Work instructions
Look through the data below. Pick out the lines holding the string "terminal".

Source information
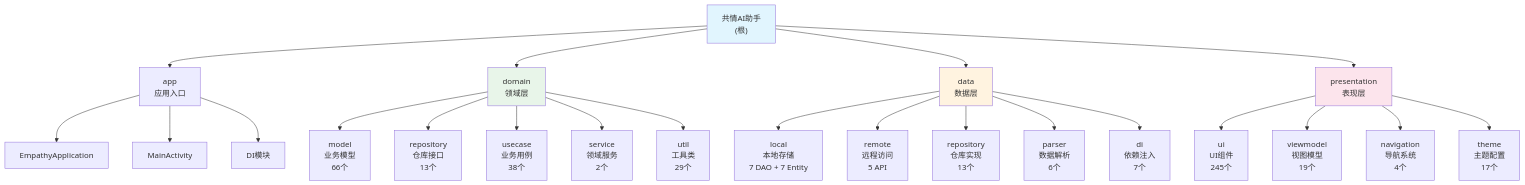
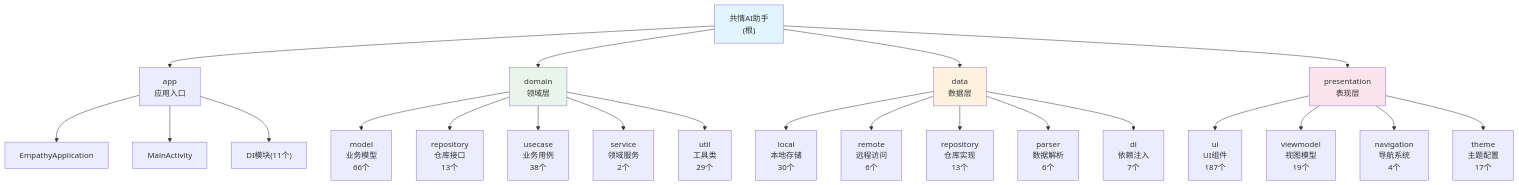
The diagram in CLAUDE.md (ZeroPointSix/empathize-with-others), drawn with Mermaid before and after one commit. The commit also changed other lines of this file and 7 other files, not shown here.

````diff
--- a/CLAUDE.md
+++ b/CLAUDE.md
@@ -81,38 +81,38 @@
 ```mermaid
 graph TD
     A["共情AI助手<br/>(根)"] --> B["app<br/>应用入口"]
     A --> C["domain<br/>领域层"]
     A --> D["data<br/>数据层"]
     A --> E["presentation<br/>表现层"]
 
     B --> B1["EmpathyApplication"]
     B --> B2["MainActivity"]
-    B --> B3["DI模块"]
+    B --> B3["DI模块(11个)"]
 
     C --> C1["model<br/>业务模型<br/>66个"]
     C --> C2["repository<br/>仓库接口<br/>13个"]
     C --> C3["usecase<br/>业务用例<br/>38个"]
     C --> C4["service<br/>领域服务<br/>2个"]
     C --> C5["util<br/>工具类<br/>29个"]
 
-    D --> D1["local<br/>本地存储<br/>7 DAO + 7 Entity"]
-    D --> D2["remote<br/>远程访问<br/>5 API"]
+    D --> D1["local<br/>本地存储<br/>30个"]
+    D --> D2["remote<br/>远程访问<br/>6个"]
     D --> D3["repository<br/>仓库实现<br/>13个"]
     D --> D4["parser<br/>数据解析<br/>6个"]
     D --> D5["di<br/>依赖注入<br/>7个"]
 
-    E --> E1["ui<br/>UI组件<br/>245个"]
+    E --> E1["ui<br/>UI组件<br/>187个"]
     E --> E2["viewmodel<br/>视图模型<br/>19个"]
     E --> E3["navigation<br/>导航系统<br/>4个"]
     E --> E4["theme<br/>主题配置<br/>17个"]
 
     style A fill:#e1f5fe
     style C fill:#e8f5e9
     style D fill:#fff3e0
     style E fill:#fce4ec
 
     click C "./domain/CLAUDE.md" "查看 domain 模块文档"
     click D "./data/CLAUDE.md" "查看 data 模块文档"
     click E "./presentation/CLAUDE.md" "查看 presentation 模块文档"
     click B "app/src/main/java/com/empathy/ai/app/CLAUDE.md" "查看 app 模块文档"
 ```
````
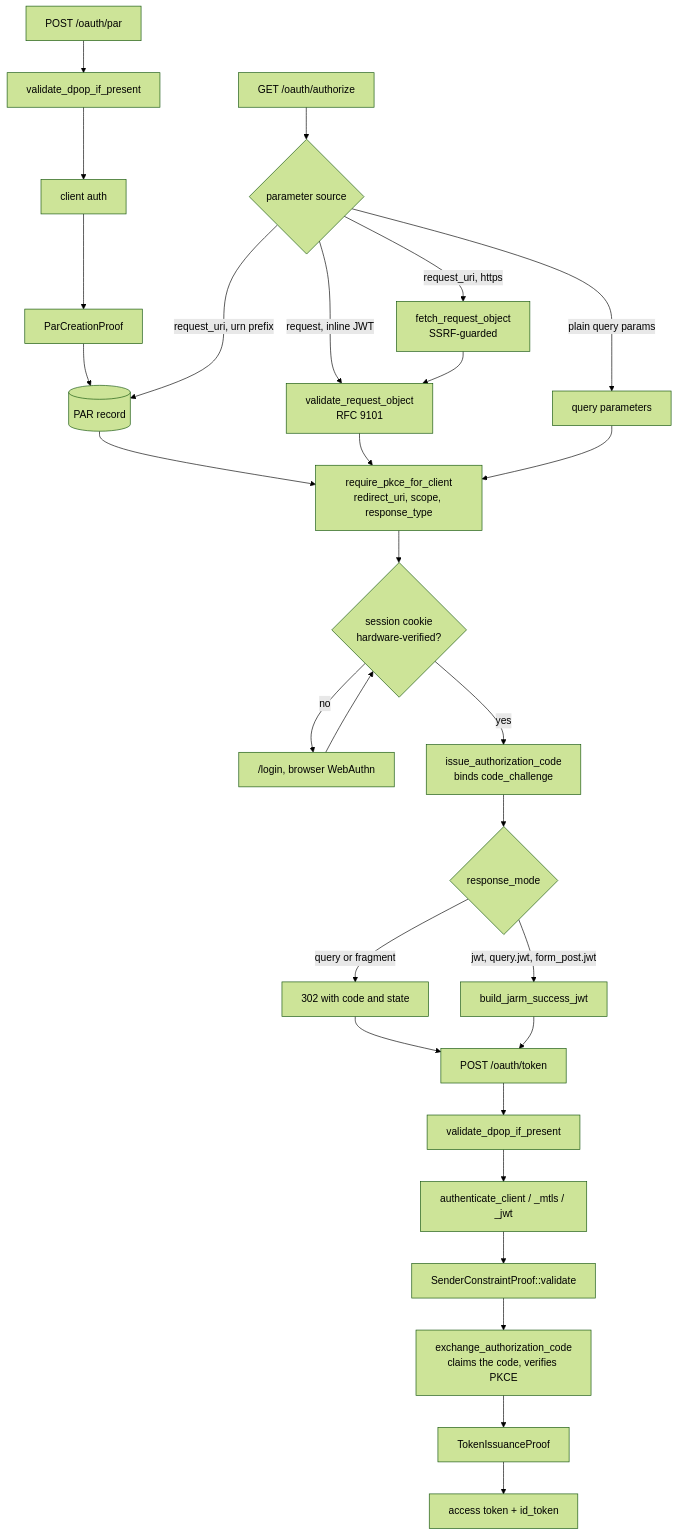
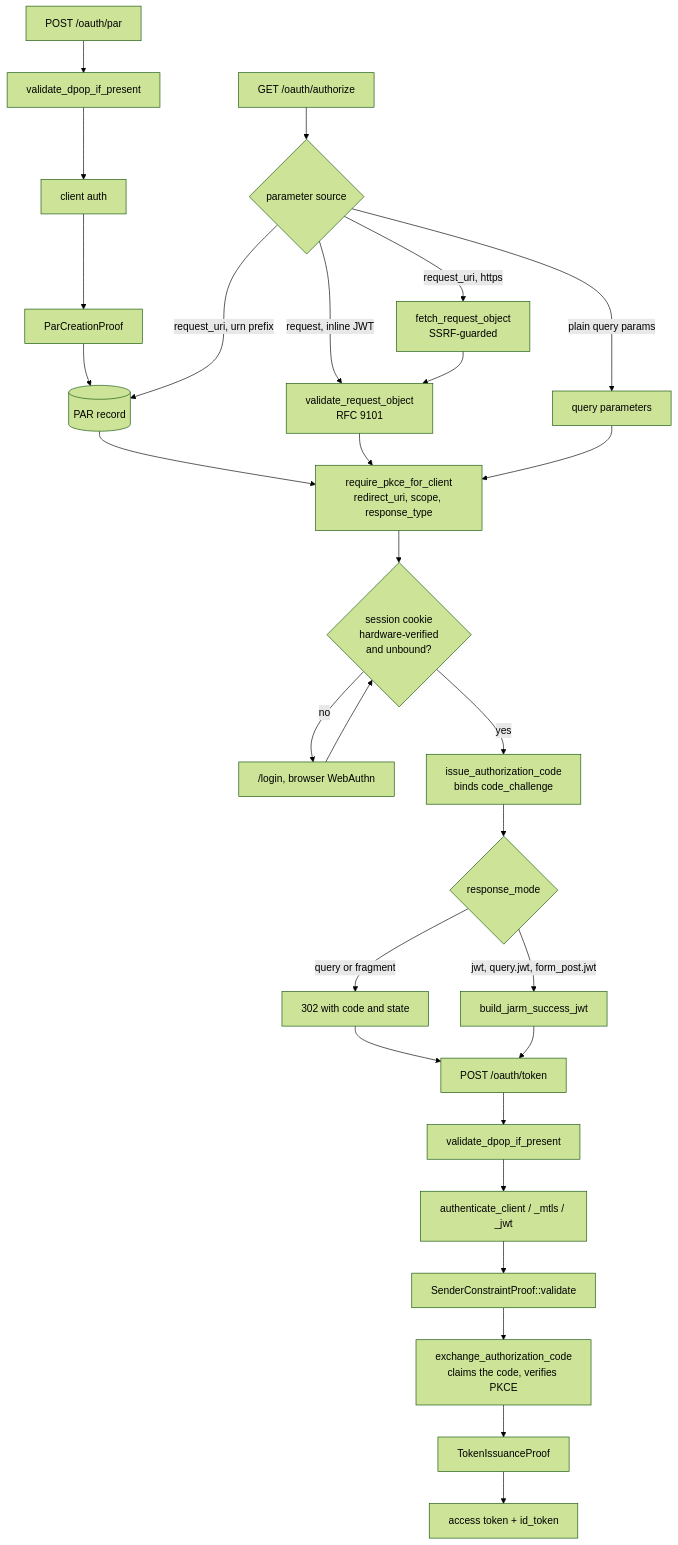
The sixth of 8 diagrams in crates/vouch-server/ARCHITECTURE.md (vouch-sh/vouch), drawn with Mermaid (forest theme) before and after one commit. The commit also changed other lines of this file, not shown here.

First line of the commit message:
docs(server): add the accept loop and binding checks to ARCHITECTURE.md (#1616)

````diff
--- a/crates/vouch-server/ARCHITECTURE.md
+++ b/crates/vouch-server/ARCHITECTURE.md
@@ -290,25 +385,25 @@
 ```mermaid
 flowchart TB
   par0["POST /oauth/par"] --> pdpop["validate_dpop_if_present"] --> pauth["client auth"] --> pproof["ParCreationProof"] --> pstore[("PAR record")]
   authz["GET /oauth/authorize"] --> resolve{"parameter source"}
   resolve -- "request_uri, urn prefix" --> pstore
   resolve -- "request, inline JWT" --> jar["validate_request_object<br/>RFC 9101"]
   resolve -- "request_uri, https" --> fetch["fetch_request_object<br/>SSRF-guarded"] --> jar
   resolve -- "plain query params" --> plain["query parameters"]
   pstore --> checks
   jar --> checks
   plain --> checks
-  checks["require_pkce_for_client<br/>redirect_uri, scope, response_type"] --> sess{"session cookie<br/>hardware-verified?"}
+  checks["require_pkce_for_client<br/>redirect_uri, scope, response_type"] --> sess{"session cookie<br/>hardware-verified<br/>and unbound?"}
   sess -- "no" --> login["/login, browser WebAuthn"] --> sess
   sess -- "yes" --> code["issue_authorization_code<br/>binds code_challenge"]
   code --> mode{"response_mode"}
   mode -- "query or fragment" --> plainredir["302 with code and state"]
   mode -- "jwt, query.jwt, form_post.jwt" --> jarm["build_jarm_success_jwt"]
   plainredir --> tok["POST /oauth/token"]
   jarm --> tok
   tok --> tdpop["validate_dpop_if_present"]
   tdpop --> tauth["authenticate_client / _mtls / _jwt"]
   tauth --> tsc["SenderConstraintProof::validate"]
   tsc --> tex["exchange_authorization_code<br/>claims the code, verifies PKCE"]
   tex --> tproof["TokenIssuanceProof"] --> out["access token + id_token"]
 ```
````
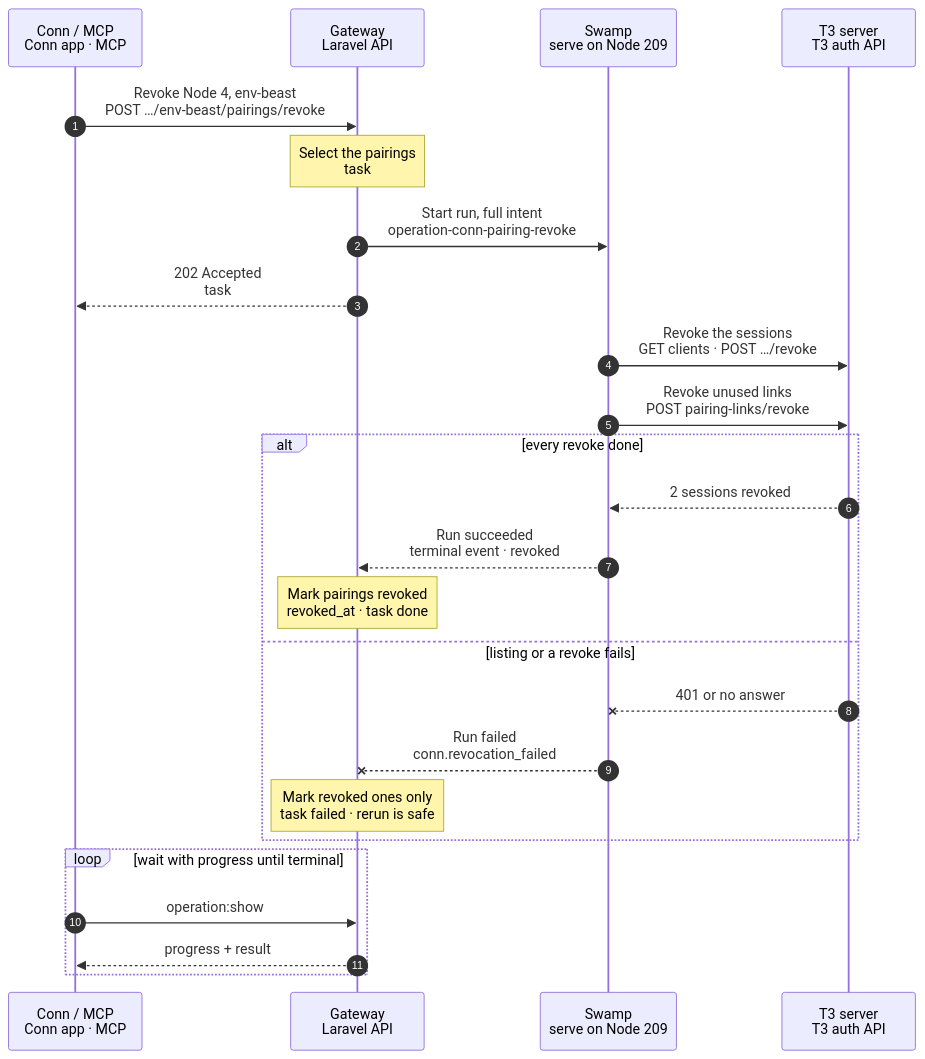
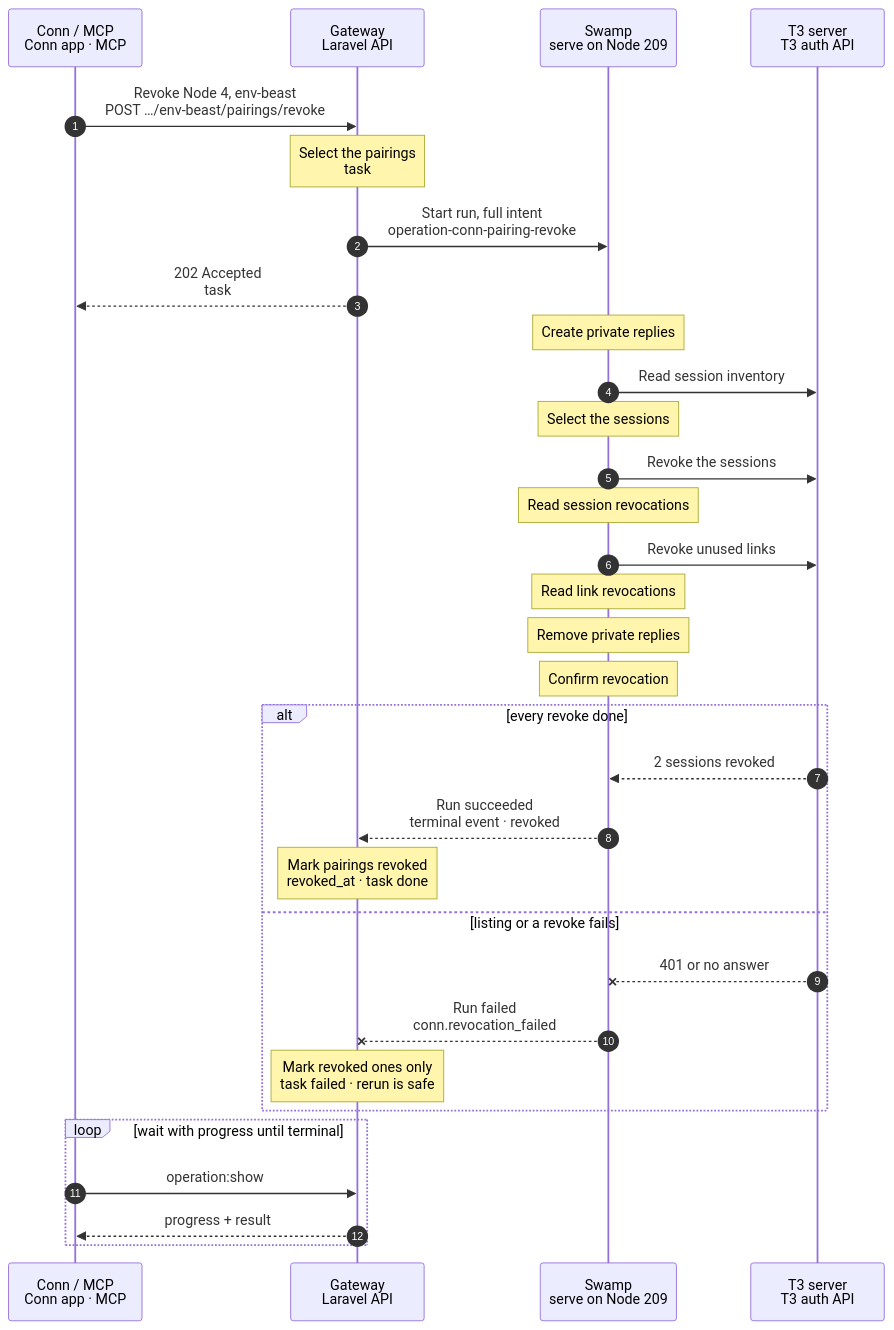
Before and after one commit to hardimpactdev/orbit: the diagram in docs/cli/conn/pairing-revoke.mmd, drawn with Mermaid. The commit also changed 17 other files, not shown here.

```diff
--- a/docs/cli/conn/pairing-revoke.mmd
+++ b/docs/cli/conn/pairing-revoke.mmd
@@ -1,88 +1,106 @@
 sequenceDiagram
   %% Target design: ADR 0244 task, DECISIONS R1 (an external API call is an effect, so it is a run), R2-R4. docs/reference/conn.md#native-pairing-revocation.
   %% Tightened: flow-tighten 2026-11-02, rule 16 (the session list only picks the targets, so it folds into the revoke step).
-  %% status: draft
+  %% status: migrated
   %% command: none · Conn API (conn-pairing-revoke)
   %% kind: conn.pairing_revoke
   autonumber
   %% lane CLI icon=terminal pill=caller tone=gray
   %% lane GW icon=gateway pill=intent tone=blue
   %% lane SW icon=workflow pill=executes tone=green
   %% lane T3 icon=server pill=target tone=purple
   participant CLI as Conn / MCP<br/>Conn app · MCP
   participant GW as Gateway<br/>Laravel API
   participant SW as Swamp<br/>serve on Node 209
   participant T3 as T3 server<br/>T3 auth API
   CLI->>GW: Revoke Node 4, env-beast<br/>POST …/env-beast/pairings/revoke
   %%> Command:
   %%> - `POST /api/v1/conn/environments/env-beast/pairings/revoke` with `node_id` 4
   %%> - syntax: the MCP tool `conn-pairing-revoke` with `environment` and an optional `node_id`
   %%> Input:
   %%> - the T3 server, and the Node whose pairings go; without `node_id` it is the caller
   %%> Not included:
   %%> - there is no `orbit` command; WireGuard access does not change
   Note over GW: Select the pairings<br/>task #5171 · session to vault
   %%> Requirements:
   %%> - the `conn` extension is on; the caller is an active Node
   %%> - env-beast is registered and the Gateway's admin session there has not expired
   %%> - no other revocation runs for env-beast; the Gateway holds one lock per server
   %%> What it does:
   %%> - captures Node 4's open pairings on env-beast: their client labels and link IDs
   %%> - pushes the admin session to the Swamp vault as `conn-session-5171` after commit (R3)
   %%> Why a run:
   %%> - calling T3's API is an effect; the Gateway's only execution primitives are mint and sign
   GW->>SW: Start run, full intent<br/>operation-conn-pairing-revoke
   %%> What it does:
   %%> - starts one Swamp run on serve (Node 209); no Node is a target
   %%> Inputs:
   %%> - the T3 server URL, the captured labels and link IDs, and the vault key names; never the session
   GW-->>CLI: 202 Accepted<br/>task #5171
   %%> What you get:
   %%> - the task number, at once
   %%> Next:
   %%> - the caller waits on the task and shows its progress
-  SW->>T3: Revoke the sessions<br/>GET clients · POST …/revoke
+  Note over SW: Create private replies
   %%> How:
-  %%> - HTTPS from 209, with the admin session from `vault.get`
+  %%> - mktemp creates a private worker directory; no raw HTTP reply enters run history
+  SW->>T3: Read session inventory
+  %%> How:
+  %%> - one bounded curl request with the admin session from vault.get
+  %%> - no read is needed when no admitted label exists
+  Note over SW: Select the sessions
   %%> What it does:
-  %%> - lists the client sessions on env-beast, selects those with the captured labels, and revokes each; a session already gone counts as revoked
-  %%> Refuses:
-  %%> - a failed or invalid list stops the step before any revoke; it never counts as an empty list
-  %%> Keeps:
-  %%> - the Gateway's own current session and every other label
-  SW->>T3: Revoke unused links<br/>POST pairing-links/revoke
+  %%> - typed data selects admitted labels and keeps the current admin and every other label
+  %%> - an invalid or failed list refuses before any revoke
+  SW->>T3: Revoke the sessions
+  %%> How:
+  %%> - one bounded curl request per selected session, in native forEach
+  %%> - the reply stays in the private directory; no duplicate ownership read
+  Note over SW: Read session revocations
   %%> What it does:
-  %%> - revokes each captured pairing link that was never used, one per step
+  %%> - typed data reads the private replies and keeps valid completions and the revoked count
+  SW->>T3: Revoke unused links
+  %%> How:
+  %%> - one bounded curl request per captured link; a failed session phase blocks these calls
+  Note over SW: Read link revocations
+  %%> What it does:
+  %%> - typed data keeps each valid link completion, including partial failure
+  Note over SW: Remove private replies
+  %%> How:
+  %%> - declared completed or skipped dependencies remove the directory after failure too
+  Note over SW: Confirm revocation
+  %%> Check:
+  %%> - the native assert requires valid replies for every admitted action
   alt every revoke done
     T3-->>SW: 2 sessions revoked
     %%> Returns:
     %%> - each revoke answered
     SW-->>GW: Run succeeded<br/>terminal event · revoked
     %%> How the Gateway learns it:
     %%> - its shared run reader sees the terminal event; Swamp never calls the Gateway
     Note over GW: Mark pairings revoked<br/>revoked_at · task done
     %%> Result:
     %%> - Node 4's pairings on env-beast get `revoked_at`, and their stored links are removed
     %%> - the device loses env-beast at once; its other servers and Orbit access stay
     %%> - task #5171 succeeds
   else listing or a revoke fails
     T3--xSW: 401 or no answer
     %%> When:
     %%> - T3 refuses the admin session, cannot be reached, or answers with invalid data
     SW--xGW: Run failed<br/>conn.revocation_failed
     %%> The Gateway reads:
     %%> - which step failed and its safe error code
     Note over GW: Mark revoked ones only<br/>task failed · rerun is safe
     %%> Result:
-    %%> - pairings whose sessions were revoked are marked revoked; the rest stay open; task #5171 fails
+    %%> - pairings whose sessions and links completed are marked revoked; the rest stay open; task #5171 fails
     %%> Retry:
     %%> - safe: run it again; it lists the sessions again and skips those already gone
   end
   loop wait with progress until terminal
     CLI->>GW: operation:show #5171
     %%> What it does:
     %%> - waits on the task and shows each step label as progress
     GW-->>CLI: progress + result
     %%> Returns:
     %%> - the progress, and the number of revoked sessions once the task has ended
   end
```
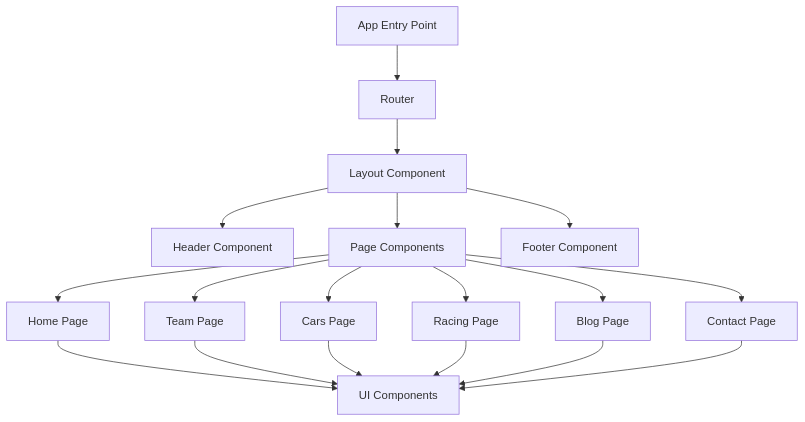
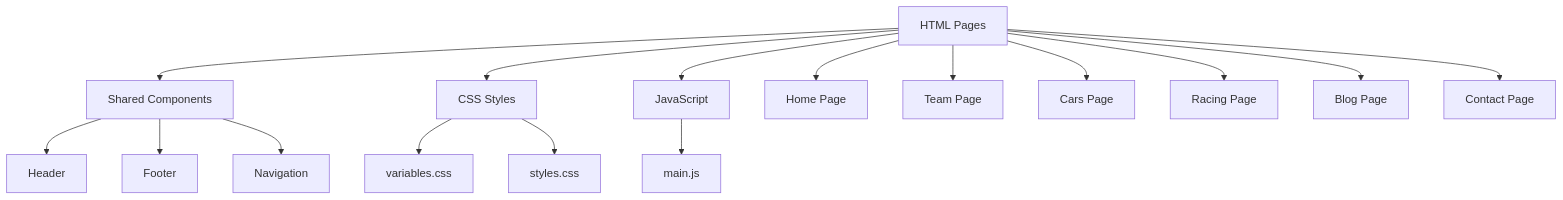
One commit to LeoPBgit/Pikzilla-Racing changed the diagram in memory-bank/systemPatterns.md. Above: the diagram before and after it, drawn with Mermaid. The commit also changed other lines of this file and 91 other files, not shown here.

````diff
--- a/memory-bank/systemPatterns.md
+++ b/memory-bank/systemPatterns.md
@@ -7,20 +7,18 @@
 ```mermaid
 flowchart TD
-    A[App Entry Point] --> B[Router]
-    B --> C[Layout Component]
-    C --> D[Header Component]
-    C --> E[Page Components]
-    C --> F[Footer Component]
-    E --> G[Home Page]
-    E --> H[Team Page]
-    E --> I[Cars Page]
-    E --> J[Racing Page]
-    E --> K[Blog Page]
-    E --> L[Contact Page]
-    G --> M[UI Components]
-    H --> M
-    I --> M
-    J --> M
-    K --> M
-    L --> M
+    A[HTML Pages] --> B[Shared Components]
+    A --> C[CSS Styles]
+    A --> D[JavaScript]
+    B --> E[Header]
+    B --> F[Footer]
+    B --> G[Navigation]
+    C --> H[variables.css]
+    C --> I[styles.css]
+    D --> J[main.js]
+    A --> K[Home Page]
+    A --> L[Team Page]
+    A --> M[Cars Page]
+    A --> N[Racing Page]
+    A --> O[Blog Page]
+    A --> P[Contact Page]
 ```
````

Task output
   %% lane CLI icon=terminal pill=caller tone=gray
     SW-->>GW: Run succeeded<br/>terminal event · revoked
     %%> - its shared run reader sees the terminal event; Swamp never calls the Gateway
   loop wait with progress until terminal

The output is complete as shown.